This article was first tweeted in short form on 9th Jan 2019.
Store of value properties is what gives crypto networks value, utility is overrated for the purposes of investment appreciation. Utility is a red herring for investors.
In the case of Bitcoin, its real utility is really just a bucket, it's a bucket to store value. Make no mistake that the majority of asset value in the world is derived from players parking value into an asset for storage. Whether that be a house, a lump of gold, or even, to a lesser extent, stocks.
To hit this home in crypto... the rise of ETH was NOT from utility. It was NOT from users buying ETH to get Gas to fuel smart contracts. It was from ICO token treasuries parking their funds in ETH as a store of value.
Unfortunately for ETH, the ERC20 contract that opened the pathway for ETH as a store of value was inorganic.
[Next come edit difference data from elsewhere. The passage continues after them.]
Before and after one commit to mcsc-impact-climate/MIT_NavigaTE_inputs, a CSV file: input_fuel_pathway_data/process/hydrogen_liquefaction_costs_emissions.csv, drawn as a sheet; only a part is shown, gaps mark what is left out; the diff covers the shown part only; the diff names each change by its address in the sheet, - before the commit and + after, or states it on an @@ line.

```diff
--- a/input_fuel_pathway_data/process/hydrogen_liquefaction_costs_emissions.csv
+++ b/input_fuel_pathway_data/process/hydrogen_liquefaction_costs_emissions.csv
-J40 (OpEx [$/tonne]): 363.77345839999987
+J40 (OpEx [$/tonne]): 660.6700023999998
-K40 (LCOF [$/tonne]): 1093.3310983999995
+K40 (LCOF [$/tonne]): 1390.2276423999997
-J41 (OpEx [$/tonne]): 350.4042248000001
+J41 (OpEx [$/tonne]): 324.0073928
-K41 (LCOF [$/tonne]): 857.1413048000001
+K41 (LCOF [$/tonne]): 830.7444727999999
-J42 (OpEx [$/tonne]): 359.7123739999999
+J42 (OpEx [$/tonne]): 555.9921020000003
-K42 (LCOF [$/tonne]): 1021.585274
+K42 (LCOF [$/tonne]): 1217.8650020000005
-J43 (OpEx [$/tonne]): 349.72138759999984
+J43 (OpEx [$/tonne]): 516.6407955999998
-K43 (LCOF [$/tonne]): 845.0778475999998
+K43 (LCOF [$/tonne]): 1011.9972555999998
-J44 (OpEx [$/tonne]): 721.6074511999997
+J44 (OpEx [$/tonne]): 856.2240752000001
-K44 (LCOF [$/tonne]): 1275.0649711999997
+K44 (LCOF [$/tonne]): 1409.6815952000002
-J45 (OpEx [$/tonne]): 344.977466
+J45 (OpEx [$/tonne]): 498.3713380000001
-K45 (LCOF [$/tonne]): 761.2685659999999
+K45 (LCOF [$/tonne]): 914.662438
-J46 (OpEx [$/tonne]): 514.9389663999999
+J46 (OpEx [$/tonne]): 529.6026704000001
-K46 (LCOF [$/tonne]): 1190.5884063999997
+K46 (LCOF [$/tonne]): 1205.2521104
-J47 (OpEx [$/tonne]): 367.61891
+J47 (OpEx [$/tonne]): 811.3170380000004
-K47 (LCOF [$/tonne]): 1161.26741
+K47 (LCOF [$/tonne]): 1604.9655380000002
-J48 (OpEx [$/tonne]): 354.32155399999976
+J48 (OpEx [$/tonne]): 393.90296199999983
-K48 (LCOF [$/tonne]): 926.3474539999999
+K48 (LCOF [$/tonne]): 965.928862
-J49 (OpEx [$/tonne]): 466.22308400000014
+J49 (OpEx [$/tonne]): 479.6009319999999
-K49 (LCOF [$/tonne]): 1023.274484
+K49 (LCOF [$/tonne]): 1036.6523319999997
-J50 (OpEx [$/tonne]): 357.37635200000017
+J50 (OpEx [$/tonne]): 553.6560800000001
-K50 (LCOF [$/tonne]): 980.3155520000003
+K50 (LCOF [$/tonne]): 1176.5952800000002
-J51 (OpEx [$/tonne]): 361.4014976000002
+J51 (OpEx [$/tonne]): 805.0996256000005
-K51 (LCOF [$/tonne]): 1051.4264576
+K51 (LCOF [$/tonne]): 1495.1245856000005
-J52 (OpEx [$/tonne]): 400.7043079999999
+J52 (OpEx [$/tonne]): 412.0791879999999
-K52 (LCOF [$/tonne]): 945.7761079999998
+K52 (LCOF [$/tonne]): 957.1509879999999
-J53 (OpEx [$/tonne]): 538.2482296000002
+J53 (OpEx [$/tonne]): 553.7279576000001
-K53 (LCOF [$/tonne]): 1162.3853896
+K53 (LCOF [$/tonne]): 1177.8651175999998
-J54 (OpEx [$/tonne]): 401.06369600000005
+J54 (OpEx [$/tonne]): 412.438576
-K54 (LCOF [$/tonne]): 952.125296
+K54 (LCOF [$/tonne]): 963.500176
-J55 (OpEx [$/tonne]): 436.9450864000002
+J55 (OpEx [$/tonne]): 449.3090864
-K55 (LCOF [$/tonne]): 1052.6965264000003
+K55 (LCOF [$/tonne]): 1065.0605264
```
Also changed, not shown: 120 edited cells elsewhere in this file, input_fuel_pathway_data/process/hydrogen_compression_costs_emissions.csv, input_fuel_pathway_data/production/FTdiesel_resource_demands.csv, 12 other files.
It forced ETH as the token to raise funds. It seemed good to keep funds in ETH as ICO mania pushed values up as more and more projects parked their treasuries in ETH. Easy up equals easy down. Treasuries bailed ETH cascading it down.
Despite being a red herring, utility attracts usage. In a way, through the eyes of the investor, this utility is merely marketing exposure. It opens an opportunity for the network to be used as a store of value. But without solid store of value properties in the network, the network won't sustain high long term capital appreciation apart from short term noob fueled bubbles. Or what we saw with ETH.
What gives a network good properties for store of value? I like Murad Mahmudov's prioritised framework of:
(2) Credibility of fixed monetary policy
(3) Liquidity / Lindy Effect / Infrastructure / Ecosystem
(4) Governance / Adaptability / Community / Game Theoretic Robustness
I can rewrite this as:
(1) don't break on me
(2) don't cheat me in the future
(3) bring more money in
(4) look after the above
(1) (2) and (4) are often discussed. (3) is not deeply studied enough, these network effects are key.
No other crypto-asset has the liquidity, Lindy Effect and infrastructure close to Bitcoin. Ethereum is a clear second, but fails on (2).
Many projects try to bootstrap (3) by employing market makers to stimulate liquidity. They also market the impression of a growing ecosystem with MOUs of partnerships. This is all hot air. Look for organic growth, it's the hard yards that matter.
For example, an investor should be careful regarding organic liquidity versus inorganic liquidity. The former is a sign that real people are using the asset as a store of value, organic liquidity is a by-product of people entering and exiting the asset. A good way to check this is comparing on-chain volumes. Real entries and exits are reflected on the blockchain, market makers do not clear funds onto the chain. If the liquidity is organic, then it means you can exit when it's time to reallocate capital to other buckets. If it's inorganic, the market maker may quit and you're left high and dry.
(1) (2) and (4) are usually objective, (3) is often faked. Look deeply into (3) and make sure the network effects are true and here to stay. Look for organic store of value properties.